In this presentation, historians Kerri Greenidge and Kendra Field will introduce the work of the African American Freedom Trail Project, while considering the role of universities in the public history of greater Boston. The African American Freedom Trail Project is a city-wide organizational network and community-based archive, housed at Tufts University. Inspired by the scholarship of the late Tufts Professor Gerald R. Gill (1948-2007) on civil rights and the history of Black Boston, and driven by faculty and student research, the project maps African American and African-descended public history sites, while developing collaborative, community-based public history projects. Through research, exhibits, and community engagement, this project aims to develop African American historical memory and inter-generational community across greater Boston. Ultimately, The African American Freedom Trail Project places present-day struggles for racial justice in the context of historical movements for social change that originated, and found expression in greater Boston's historic African American, Black Native, and diasporic communities.

About our Speakers:
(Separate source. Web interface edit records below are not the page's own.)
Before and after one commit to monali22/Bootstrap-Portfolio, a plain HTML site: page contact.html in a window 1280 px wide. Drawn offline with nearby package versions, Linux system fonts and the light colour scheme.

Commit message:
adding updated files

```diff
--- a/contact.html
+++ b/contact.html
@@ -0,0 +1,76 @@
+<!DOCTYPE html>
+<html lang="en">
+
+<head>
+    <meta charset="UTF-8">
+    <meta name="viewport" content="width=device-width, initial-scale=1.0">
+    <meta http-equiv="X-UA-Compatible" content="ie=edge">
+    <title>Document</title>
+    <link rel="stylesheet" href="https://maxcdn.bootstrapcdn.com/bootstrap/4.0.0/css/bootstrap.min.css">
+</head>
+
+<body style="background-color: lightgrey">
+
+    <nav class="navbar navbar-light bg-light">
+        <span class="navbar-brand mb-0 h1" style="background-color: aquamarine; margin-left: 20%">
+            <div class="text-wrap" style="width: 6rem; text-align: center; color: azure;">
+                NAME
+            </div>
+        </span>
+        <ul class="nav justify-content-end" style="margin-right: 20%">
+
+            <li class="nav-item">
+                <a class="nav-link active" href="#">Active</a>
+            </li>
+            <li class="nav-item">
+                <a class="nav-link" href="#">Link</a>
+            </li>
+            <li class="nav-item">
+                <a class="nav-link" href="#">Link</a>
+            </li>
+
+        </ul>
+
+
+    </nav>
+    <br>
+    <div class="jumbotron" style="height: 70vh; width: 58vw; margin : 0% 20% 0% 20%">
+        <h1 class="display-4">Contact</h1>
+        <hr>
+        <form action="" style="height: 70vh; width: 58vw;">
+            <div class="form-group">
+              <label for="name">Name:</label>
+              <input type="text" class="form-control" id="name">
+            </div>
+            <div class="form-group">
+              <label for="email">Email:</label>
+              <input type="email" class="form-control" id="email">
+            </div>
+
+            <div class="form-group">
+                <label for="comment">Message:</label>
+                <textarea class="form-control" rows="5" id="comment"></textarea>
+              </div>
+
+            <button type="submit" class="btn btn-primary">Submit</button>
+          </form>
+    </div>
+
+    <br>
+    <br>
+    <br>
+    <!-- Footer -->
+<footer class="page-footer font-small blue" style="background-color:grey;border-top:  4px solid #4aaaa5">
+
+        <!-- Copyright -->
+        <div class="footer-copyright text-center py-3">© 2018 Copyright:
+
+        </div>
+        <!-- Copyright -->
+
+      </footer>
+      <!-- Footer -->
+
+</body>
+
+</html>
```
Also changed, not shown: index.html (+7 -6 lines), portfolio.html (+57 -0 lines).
Dr. Kendra Field is associate professor of history and director of the Center for the Study of Race and Democracy at Tufts University. Field is the author of Growing Up with the Country: Family, Race, and Nation after the Civil War (Yale University Press, January 2018). The book traces her ancestors' migratory lives between the Civil War and the Great Migration. Field also served as Assistant Editor to David Levering Lewis' W.E.B. Du Bois: A Biography (Henry Holt, 2009). Field's research and teaching areas include race, slavery, freedom, migration, and social movements in the long nineteenth century; African-American family history, memory, and public history. Field has been awarded fellowships from the Ford Foundation, the Andrew W. Mellon Foundation, the Huntington Library, and Harvard University's Charles Warren Center in American History. Field's recent articles have appeared in the Journal of American History, the Western Historical Quarterly, and Transition. Field has advised and appeared in historical documentaries including Henry Louis Gates, Jr.'s "The African Americans: Many Rivers to Cross" (2013) and "Roots: A History Revealed" (2016). Field received her Ph.D. in American History from New York University. She also holds a Master's in Public Policy from Harvard University's Kennedy School of Government and a B.A. from Williams College. Previously, Field served as Assistant Professor of History at the University of California, Riverside, and worked in education and the non-profit sector in Boston and New York.
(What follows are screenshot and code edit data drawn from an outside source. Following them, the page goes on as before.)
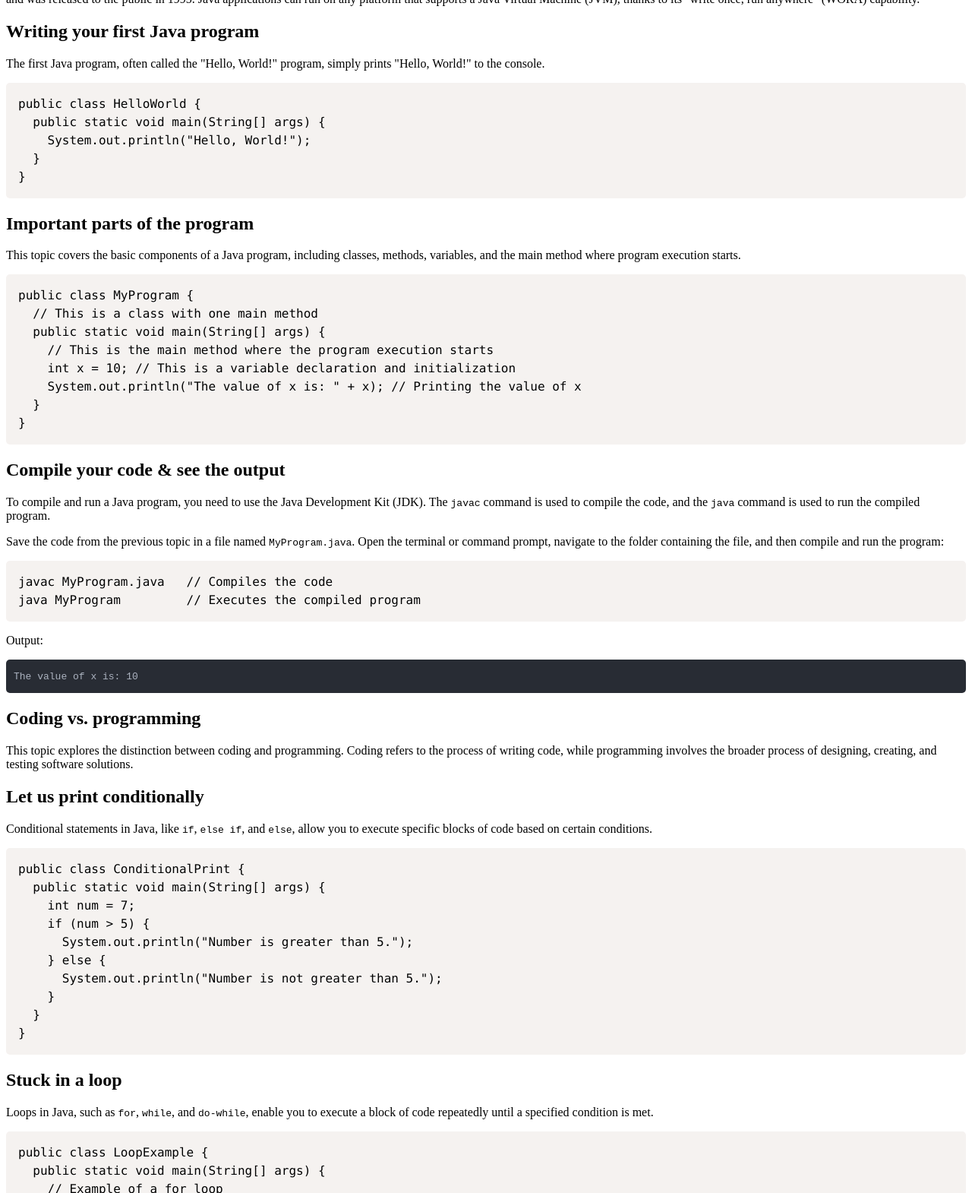
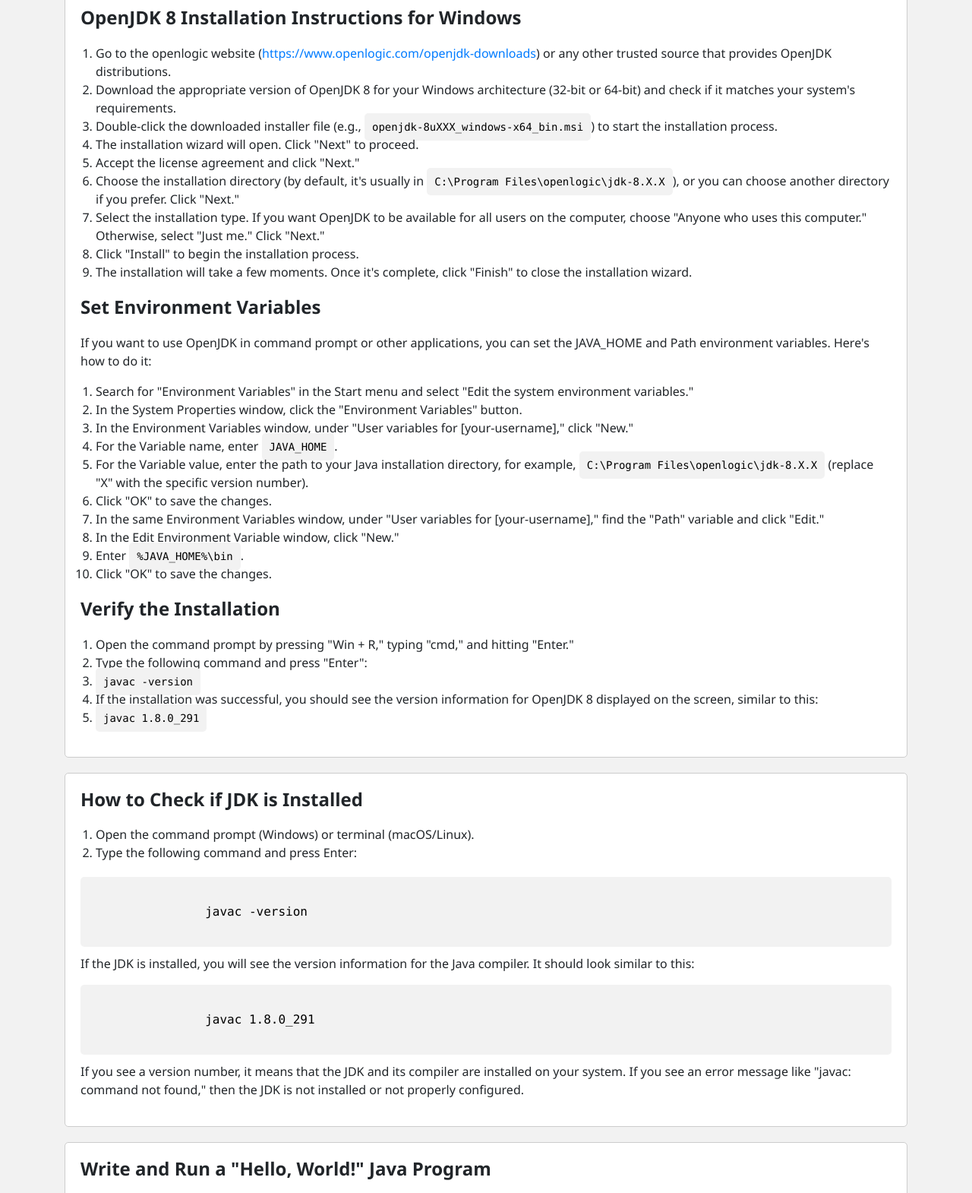
Before and after one commit to SohailUstad/jfsdd2023, a plain HTML site: page session1.html in a window 1280 px wide. Shown: the part 155-1725 px from the top of the page at 76% size. Drawn offline with nearby package versions, Linux system fonts and the light colour scheme.

Commit message:
Add files via upload

```diff
--- a/session1.html
+++ b/session1.html
@@ -1,230 +1,179 @@
 <!DOCTYPE html>
-<html lang="en">
+<html>
 
 <head>
-    <meta charset="UTF-8">
-    <meta name="viewport" content="width=device-width, initial-scale=1.0">
-    <title>Session 2 || JFS D&D 2023</title>
-    <!-- Add Prism.js CSS and JavaScript links -->
-    <link href="https://cdnjs.cloudflare.com/ajax/libs/prism/1.29.0/themes/prism.min.css" rel="stylesheet">
+    <title>Session 1 || JFS D&D 2023</title>
+    <meta name="viewport" content="width=device-width, initial-scale=1, shrink-to-fit=no">
+    <link rel="stylesheet" href="https://maxcdn.bootstrapcdn.com/bootstrap/4.5.2/css/bootstrap.min.css">
     <style>
-        /* Custom CSS styles for terminal-like output */
-        .terminal {
-            background-color: black;
-            color: white;
-            padding: 10px;
-            font-family: monospace;
+        body {
+            font-family: "Segoe UI", Arial, sans-serif;
+            background-color: #f2f2f2;
+            padding: 20px;
         }
 
-        .command {
-            color: lime;
+        .section-container {
+            background-color: #fff;
+            border: 1px solid #ccc;
+            border-radius: 5px;
+            padding: 20px;
+            margin-bottom: 20px;
         }
 
-        pre {
-            background-color: #282c34;
-            /* Programmer-friendly dark background color */
-            color: #abb2bf;
-            /* Text color for code */
-            font-family: "Fira Code", monospace;
-            /* Use Fira Code font for code */
+        .section-title {
+            font-size: 24px;
+            font-weight: bold;
+            margin-bottom: 20px;
+        }
+
+        .instruction-list {
+            padding-left: 20px;
+            margin-bottom: 20px;
+        }
+
+        .command,
+        .output {
+            background-color: #f2f2f2;
             padding: 10px;
             border-radius: 5px;
-            line-height: 1.5;
-            overflow: auto;
+            font-family: "Consolas", "Courier New", Courier, monospace;
+            color: #000;
+            margin-bottom: 10px;
+            white-space: pre-wrap;
+        }
+
+        pre code {
+            display: block;
+            padding: 10px;
+            overflow-x: auto;
+            background-color: #f2f2f2;
+            border-radius: 5px;
+            font-family: Consolas, "Courier New", Courier, monospace;
+            color: #000;
+            white-space: pre-wrap;
         }
     </style>
-    <script src="https://cdnjs.cloudflare.com/ajax/libs/prism/1.29.0/prism.min.js"></script>
 </head>
 
 <body>
+
     <div class="container mt-5">
-        <h1 class="display-4">JFS D&amp;D 2023 Session 2</h1>
-
-        <div class="row mt-4">
-            <div class="col">
-                <h2>What is Java?</h2>
-                <p>
-                    Java is a high-level, object-oriented programming language known for its platform independence,
-                    robustness, and versatility. It was developed by James Gosling and his team at Sun Microsystems and
-                    was released to the public in 1995. Java applications can run on any platform that supports a Java
-                    Virtual Machine (JVM), thanks to its "write once, run anywhere" (WORA) capability.
-                </p>
-            </div>
+        <h1 class="display-4">JFS D&amp;D 2023 Session 1</h1>
+        <div class="section-container">
+            <h2 class="section-title">OpenJDK 8 Installation Instructions for Windows</h2>
+            <ol class="instruction-list">
+                <li>Go to the openlogic website (<a href="https://www.openlogic.com/openjdk-downloads"
+                        target="_blank">https://www.openlogic.com/openjdk-downloads</a>) or any other trusted source
+                    that provides OpenJDK distributions.</li>
+                <li>Download the appropriate version of OpenJDK 8 for your Windows architecture (32-bit or 64-bit) and
+                    check if it matches your system's requirements.</li>
+                <li>Double-click the downloaded installer file (e.g., <code
+                        class="command">openjdk-8uXXX_windows-x64_bin.msi</code>) to start the installation process.
+                </li>
+                <li>The installation wizard will open. Click "Next" to proceed.</li>
+                <li>Accept the license agreement and click "Next."</li>
+                <li>Choose the installation directory (by default, it's usually in <code
+                        class="command">C:\Program Files\openlogic\jdk-8.X.X</code>), or you can choose another
+                    directory if you prefer. Click "Next."</li>
+                <li>Select the installation type. If you want OpenJDK to be available for all users on the computer,
+                    choose "Anyone who uses this computer." Otherwise, select "Just me." Click "Next."</li>
+                <li>Click "Install" to begin the installation process.</li>
+                <li>The installation will take a few moments. Once it's complete, click "Finish" to close the
+                    installation wizard.</li>
+            </ol>
+            <h3 class="section-title">Set Environment Variables</h3>
+            <p>If you want to use OpenJDK in command prompt or other applications, you can set the JAVA_HOME and Path
+                environment variables. Here's how to do it:</p>
+            <ol class="instruction-list">
+                <li>Search for "Environment Variables" in the Start menu and select "Edit the system environment
+                    variables."</li>
+                <li>In the System Properties window, click the "Environment Variables" button.</li>
+                <li>In the Environment Variables window, under "User variables for [your-username]," click "New."</li>
+                <li>For the Variable name, enter <code class="command">JAVA_HOME</code>.</li>
+                <li>For the Variable value, enter the path to your Java installation directory, for example, <code
+                        class="command">C:\Program Files\openlogic\jdk-8.X.X</code> (replace "X" with the specific
+                    version number).</li>
+                <li>Click "OK" to save the changes.</li>
+                <li>In the same Environment Variables window, under "User variables for [your-username]," find the
+                    "Path" variable and click "Edit."</li>
+                <li>In the Edit Environment Variable window, click "New."</li>
+                <li>Enter <code class="command">%JAVA_HOME%\bin</code>.</li>
+                <li>Click "OK" to save the changes.</li>
+            </ol>
+            <h3 class="section-title">Verify the Installation</h3>
+            <ol class="instruction-list">
+                <li>Open the command prompt by pressing "Win + R," typing "cmd," and hitting "Enter."</li>
+                <li>Type the following command and press "Enter":</li>
+                <li><code class="command">javac -version</code></li>
+                <li>If the installation was successful, you should see the version information for OpenJDK 8 displayed
+                    on the screen, similar to this:</li>
+                <li><code class="output">javac 1.8.0_291</code></li>
+            </ol>
         </div>
 
-        <div class="row mt-4">
-            <div class="col">
-                <h2>Writing your first Java program</h2>
-                <p>
-                    The first Java program, often called the "Hello, World!" program, simply prints "Hello, World!" to
-                    the console.
-                </p>
-                <pre><code class="language-java">public class HelloWorld {
-  public static void main(String[] args) {
-    System.out.println("Hello, World!");
-  }
-}</code></pre>
+        <div class="section-container">
+            <h2 class="section-title">How to Check if JDK is Installed</h2>
+            <ol class="instruction-list">
+                <li>Open the command prompt (Windows) or terminal (macOS/Linux).</li>
+                <li>Type the following command and press Enter:</li>
+            </ol>
+            <div class="command">
+                javac -version
             </div>
+            <p>If the JDK is installed, you will see the version information for the Java compiler. It should look
+                similar to this:</p>
+            <div class="output">
+                javac 1.8.0_291
+            </div>
+            <p>If you see a version number, it means that the JDK and its compiler are installed on your system. If you
+                see an error message like "javac: command not found," then the JDK is not installed or not properly
+                configured.</p>
         </div>
 
-        <div class="row mt-4">
-            <div class="col">
-                <h2>Important parts of the program</h2>
-                <p>
-                    This topic covers the basic components of a Java program, including classes, methods, variables, and
-                    the main method where program execution starts.
-                </p>
-                <pre><code class="language-java">public class MyProgram {
-  // This is a class with one main method
-  public static void main(String[] args) {
-    // This is the main method where the program execution starts
-    int x = 10; // This is a variable declaration and initialization
-    System.out.println("The value of x is: " + x); // Printing the value of x
-  }
-}</code></pre>
+        <div class="section-container">
+            <h2 class="section-title">Write and Run a "Hello, World!" Java Program</h2>
+            <p>Let's write a simple "Hello, World!" Java program and run it using the Command Prompt.</p>
+            <ol class="instruction-list">
+                <li>Open Notepad or any text editor.</li>
+                <li>Copy the following Java code and paste it into the text editor:</li>
+            </ol>
+            <div class="hello-world-code">
+                <pre><code class="language-java">
+                public class HelloWorld {
+                    public static void main(String[] args) {
+                        System.out.println("Hello, World!");
+                    }
+                }
+            </code></pre>
             </div>
+            <ol class="instruction-list">
+                <li>Save the file with the name <code class="command">HelloWorld.java</code>. Make sure to select "All
+                    Files" as the file type and add the ".java" extension at the end of the filename (e.g., <code
+                        class="command">HelloWorld.java</code>).</li>
+                <li>Open the Command Prompt by pressing "Win + R," typing "cmd," and hitting "Enter."</li>
+                <li>Navigate to the location where you saved the <code class="command">HelloWorld.java</code> file using
+                    the <code class="command">cd</code> command.</li>
+                <li>Compile the Java program using the <code class="command">javac</code> command:</li>
+            </ol>
+            <div class="command">
+                javac HelloWorld.java
+            </div>
+            <p>If there are no errors in your code, the compilation will be successful, and a new file named <code
+                    class="command">HelloWorld.class</code> will be created in the same directory.</p>
+            <ol class="instruction-list">
+                <li>Run the Java program using the <code class="command">java</code> command:</li>
+            </ol>
+            <div class="command">
+                java HelloWorld
+            </div>
+            <p>If everything is correct, you should see the output:</p>
+            <div class="output">
+                Hello, World!
+            </div>
+            <p>Congratulations! You've written, compiled, and executed your first Java program.</p>
         </div>
-
-        <div class="row mt-4">
-            <div class="col">
-                <h2>Compile your code &amp; see the output</h2>
-                <p>
-                    To compile and run a Java program, you need to use the Java Development Kit (JDK). The
-                    <code>javac</code> command is used to compile the code, and the <code>java</code> command is used to
-                    run the compiled program.
-                </p>
-                <p>
-                    Save the code from the previous topic in a file named <code>MyProgram.java</code>. Open the terminal
-                    or command prompt, navigate to the folder containing the file, and then compile and run the program:
-                </p>
-                <pre><code class="language-bash">javac MyProgram.java   // Compiles the code
-java MyProgram         // Executes the compiled program</code></pre>
-                <p>Output:</p>
-                <pre><code>The value of x is: 10</code></pre>
-            </div>
-        </div>
-
-        <div class="row mt-4">
-            <div class="col">
-                <h2>Coding vs. programming</h2>
-                <p>
-                    This topic explores the distinction between coding and programming. Coding refers to the process of
-                    writing code, while programming involves the broader process of designing, creating, and testing
-                    software solutions.
-                </p>
-            </div>
-        </div>
-
-        <div class="row mt-4">
-            <div class="col">
-                <h2>Let us print conditionally</h2>
-                <p>
-                    Conditional statements in Java, like <code>if</code>, <code>else if</code>, and <code>else</code>,
-                    allow you to execute specific blocks of code based on certain conditions.
-                </p>
-                <pre><code class="language-java">public class ConditionalPrint {
-  public static void main(String[] args) {
-    int num = 7;
-    if (num > 5) {
-      System.out.println("Number is greater than 5.");
-    } else {
-      System.out.println("Number is not greater than 5.");
-    }
-  }
-}</code></pre>
-            </div>
-        </div>
-
-        <div class="row mt-4">
-            <div class="col">
-                <h2>Stuck in a loop</h2>
-                <p>
-                    Loops in Java, such as <code>for</code>, <code>while</code>, and <code>do-while</code>, enable you
-                    to execute a block of code repeatedly until a specified condition is met.
-                </p>
-                <pre><code class="language-java">public class LoopExample {
-  public static void main(String[] args) {
-    // Example of a for loop
-    for (int i = 1; i <= 5; i++) {
-      System.out.println("Iteration: " + i);
-    }
-
-    // Example of a while loop
-    int count = 1;
-    while (count <= 5) {
-      System.out.println("While loop iteration: " + count);
-      count++;
-    }
-  }
-}</code></pre>
-            </div>
-        </div>
-
-        <div class="row mt-4">
-            <div class="col">
-
-            </div>
-        </div>
-
     </div>
 
-    <!-- Bootstrap JS and jQuery (optional) -->
-    <script src="https://code.jquery.com/jquery-3.5.1.slim.min.js"></script>
-    <script src="https://cdn.jsdelivr.net/npm/@popperjs/core@2.10.2/dist/umd/popper.min.js"></script>
-    <script src="https://cdn.jsdelivr.net/npm/bootstrap@5.3.0/dist/js/bootstrap.min.js"></script>
-
-    <div class="container mt-5">
-        <h1 class="mb-4">Java Calculator</h1>
-        <pre><code class="language-java">
-import java.util.Scanner;
-
-public class Calculator {
-
-    public static void main(String[] args) {
-
-        int a, b, sum, diff, pro, div;
-
-        Scanner sc = new Scanner(System.in);
-
-        System.out.print("a=");
-        a = sc.nextInt();
-        sc.nextLine();
-
-        System.out.print("b=");
-        b = sc.nextInt();
-        sc.nextLine();
-
-        sum = a + b;
-        diff = a - b;
-        pro = a * b;
-        div = a / b;
-
-        System.out.println("a+b=" + sum);
-        System.out.println("a-b=" + diff);
-        System.out.println("a*b=" + pro);
-        System.out.println("a/b=" + div);
-
-    }
-
-}
-    </code></pre>
-
-        <h2 class="mt-5">Compile and Run:</h2>
-        <pre><code class="language-bash">
-<span class="command">$</span> javac Calculator.java
-<span class="command">$</span> java Calculator
-    </code></pre>
-
-        <h2 class="mt-5">Output:</h2>
-        <div class="terminal">
-            <p>a=10</p>
-            <p>b=5</p>
-            <p>a+b=15</p>
-            <p>a-b=5</p>
-            <p>a*b=50</p>
-            <p>a/b=2</p>
-        </div>
-    </div>
 </body>
 
 </html>
```
Also changed, not shown: session2.html (added, +230 -0 lines).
Dr. Kerri Greenidge is the Interim Director of American Studies at Tufts. Kerri Greenidge received her Doctorate in American Studies from Boston University, where her specialty included African-American history, American political history, and African-American and African diasporic literature in the post-emancipation and early modern era. Her research explores the role of African-American literature in the creation of radical Black political consciousness, particularly as it relates to local elections and Democratic populism during the Progressive Era. She has taught at Boston University, the University of Massachusetts, and Emerson College. Her work includes historical research for The Wiley-Blackwell Anthology of African-American Literature, the Oxford African American Studies Center, and PBS. For nine years she worked as a historian for Boston African American National Historical Site in Boston, through which she published her first book, Boston Abolitionists (2006). Her forthcoming book Trotter: Race and Politics in Boston will be published by Norton in Spring, 2019. The book, a biography of African-American activist, William Monroe Trotter, explores the history of racial thought and African American political radicalism in New England at the turn of the century. She is currently co-director of the African American Trail Project through Tufts’ Center for the Study of Race and Democracy (CSRD).